Every year South Carolina’s hospital community joins together at the Transforming Health Symposium to share best practices and learn about the ways individuals and organizations are working collaboratively to transform health and health care. One of the major highlights of the event is the presentation of the Lewis Blackman Awards to honor champions of patient safety who go above and beyond the call of duty to ensure quality care.
The awards are named in honor of Lewis Wardlaw Blackman, a bright, gifted 15-year-old who died following an elective surgical procedure in 2000 due to complications related to a medical error. Helen Haskell, Lewis’s mother, has provided inspiration for the awards through her tireless and meaningful work to promote patient safety and quality improvement not only in South Carolina but throughout the country.
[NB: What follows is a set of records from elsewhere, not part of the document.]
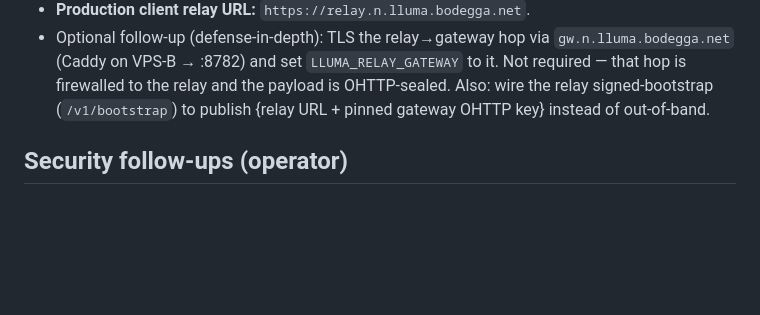
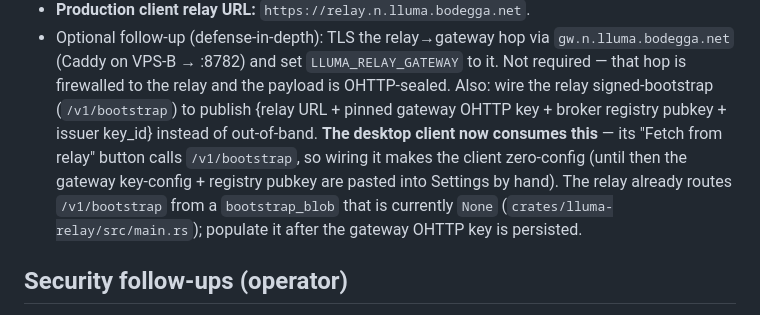
Before and after one commit to bodegga/lluma, a Markdown page: docs/INFRA.md, the part around the change. Rendered like a GitHub page; blank space fills up the shorter version.

```diff
--- a/docs/INFRA.md
+++ b/docs/INFRA.md
@@ -93,7 +93,12 @@ network WITHOUT touching the live `lluma.bodegga.net` site zone.
 - Optional follow-up (defense-in-depth): TLS the relay→gateway hop via `gw.n.lluma.bodegga.net`
   (Caddy on VPS-B → :8782) and set `LLUMA_RELAY_GATEWAY` to it. Not required — that hop is
   firewalled to the relay and the payload is OHTTP-sealed. Also: wire the relay signed-bootstrap
-  (`/v1/bootstrap`) to publish {relay URL + pinned gateway OHTTP key} instead of out-of-band.
+  (`/v1/bootstrap`) to publish {relay URL + pinned gateway OHTTP key + broker registry pubkey +
+  issuer key_id} instead of out-of-band. **The desktop client now consumes this** — its
+  "Fetch from relay" button calls `/v1/bootstrap`, so wiring it makes the client zero-config
+  (until then the gateway key-config + registry pubkey are pasted into Settings by hand). The
+  relay already routes `/v1/bootstrap` from a `bootstrap_blob` that is currently `None`
+  (`crates/lluma-relay/src/main.rs`); populate it after the gateway OHTTP key is persisted.
 
 ## Security follow-ups (operator)
 
```
Also changed, not shown: README.md (+29 -3 lines).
Award winners were recognized at a special luncheon April 7 during the Transforming Health Symposium at the Columbia Metropolitan Convention Center. We are proud to present the 2016 Lewis Blackman Award winners:
Dr. Rami Zebian is the Director of Pulmonary/Critical Care Medicine at Carolinas Hospital System in Florence where he oversaw a sepsis collaborative focused on implementing treatment guidelines that led to a dramatic decrease in sepsis mortality and established the facility as a mentor to other health systems.
Brian Greig is an RN that also serves Carolinas Hospital System in Florence as the Director of Critical Care Services where he has implemented daily safety huddles and led efforts to improve care for sepsis patients and reduce other hospital acquired infections.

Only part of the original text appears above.